In a move the Home Office are calling key to tackling crime and terrorism, internet firms will be required to give one of three UK intelligence agencies, GCHQ (Government Communications Headquarters) access to user’s real time communications. This means, they will be able to access your communications as they are happening. When the last Labour government attempted something similar, they failed, after mass opposition including from the Conservatives.
Since 2009, under an EU directive, Internet service providers have had to keep records of user’s internet searches, phone calls and emails for 12 months. The content of calls is not recorded but the sender, recipient, communication time and place is.

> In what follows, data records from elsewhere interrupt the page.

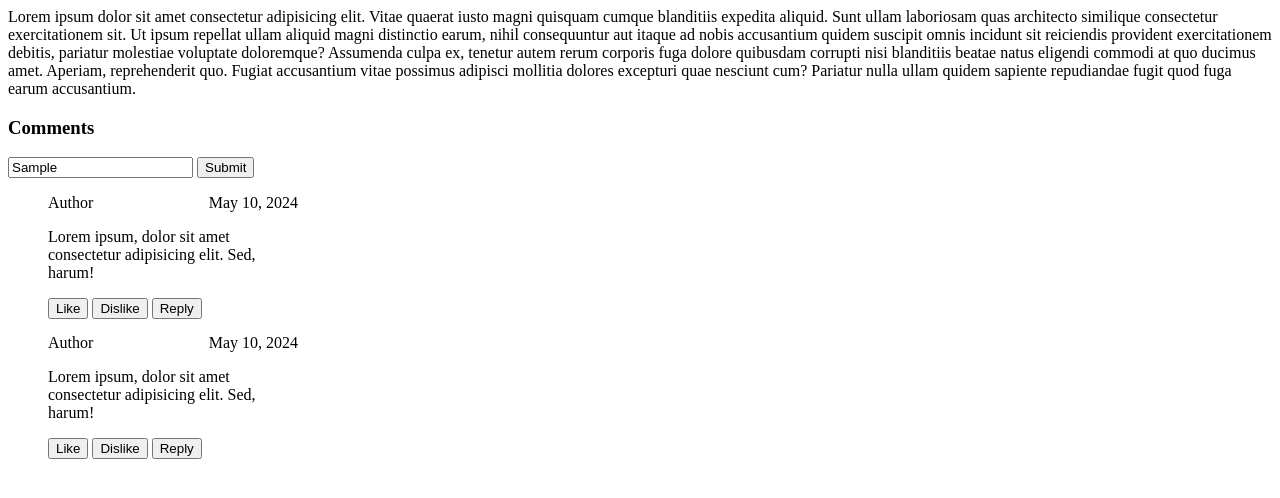
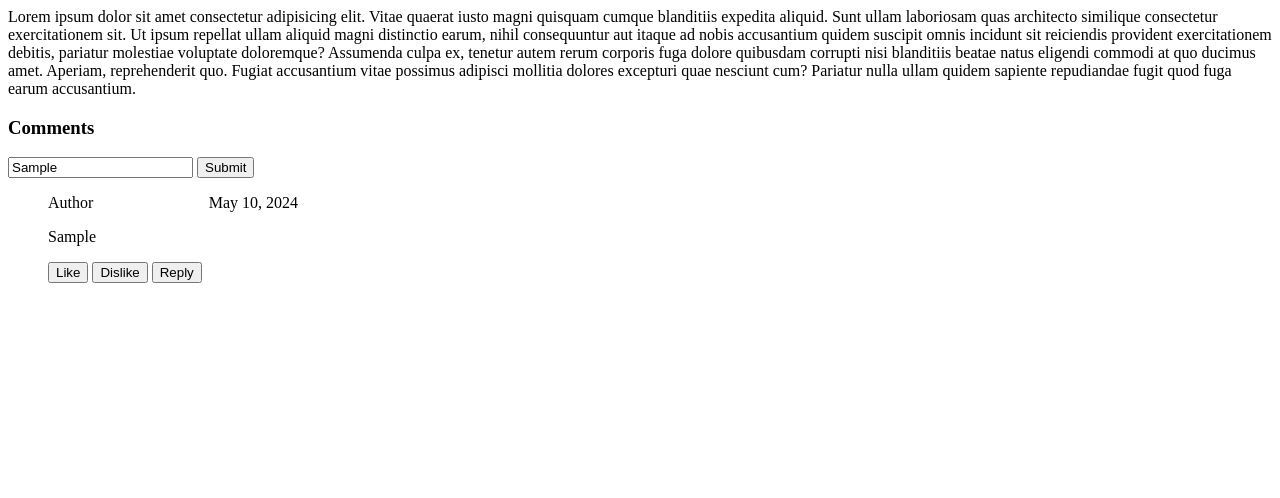
Before and after one commit to AlexSvistunov/web-components, a plain HTML site: page final-project/comments.html in a window 1280 px wide. Both pictures are taken after typing "Sample" into the empty fields and a click on the button "Submit". Drawn offline with Linux system fonts and the light colour scheme.

Commit message:
redifine textcontent in p

```diff
--- a/final-project/comment.js
+++ b/final-project/comment.js
@@ -12,12 +12,18 @@ class MyComment extends HTMLElement {
   connectedCallback() {
     this.attachShadow({mode: 'open'})
     this.shadowRoot.appendChild(template.content.cloneNode(true))
+    this.shadowRoot.querySelector('p').textContent = input.value
+
   }
 }
 
+submit.addEventListener('click', () => {
+  const comment = document.createElement('my-comment')
+  comments.appendChild(comment)
+})
 
-const element = document.createElement('my-comment')
-comments.append(element)
+
+
 
 
 customElements.define('my-comment', MyComment)
--- a/final-project/comments.html
+++ b/final-project/comments.html
@@ -69,7 +69,7 @@
       </div>
     </li> -->
 
-    <my-comment></my-comment>
+    <!-- <my-comment></my-comment> -->
 
   </ul>
 
```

Law and enforcement and intelligence agencies appear to be the driving forces behind the proposed changes. They want ensure their ability to continue to gather data vital for investigation. However is this an update or broadening of powers in terms of introducing real-time monitoring? A vast range of agencies have access to this information and 552,550 communications data requests were made in 2010 alone. That begs the question, who exactly will have access to our communications data?
Former shadow home secretary and Conservative backbencher, David Davis, says it’s a ‘very big widening of powers’ which would result in ‘a lot of resentment’ as it becomes easier for the government ‘to eavesdrop on vast numbers of people’. This ‘is not focusing on terrorists or criminals it’s absolutely everybody’s emails, phone calls, web access’.
The same coalition that opposed such attempts by Labour have stated ‘having come into government, the coalition parties have realised this kind of material has potential for saving lives, preventing serious crime and helping people to avoid becoming victims of serious crime’. Their six-month consultation on the proposal drew support from a third of respondents, while 50 per cent said it lacked necessary safeguards to prevent the abuse of data.
Support of the proposal has come from Professor Anthony Glees, director of the Centre for Security and Intelligence Studies at the University of Buckingham. He has stated there are ‘a lot of dangerous people out there’ and police need to be able to ‘keep up with the massive flow of information out there on Facebook and the internet’.
The new legislation may be announced in the Queen’s speech next month. Lord Carlile, former independent reviewer of terrorism legislastion, said in the face of opposition any new law would still have to potentially make it through Parliament.
To access the content of messages requires a warrant signed by the Home Secretary but is this any kind of compensation for ‘an unprecedented step that will see Britain adopt the same kind of surveillance seen in China and Iran’? Nick Pickles, director of campaign group Big Brother Watch continued, ‘this is an absolute attack on privacy online and it is far from clear this will actually improve public safety, while adding significant costs to internet businesses’.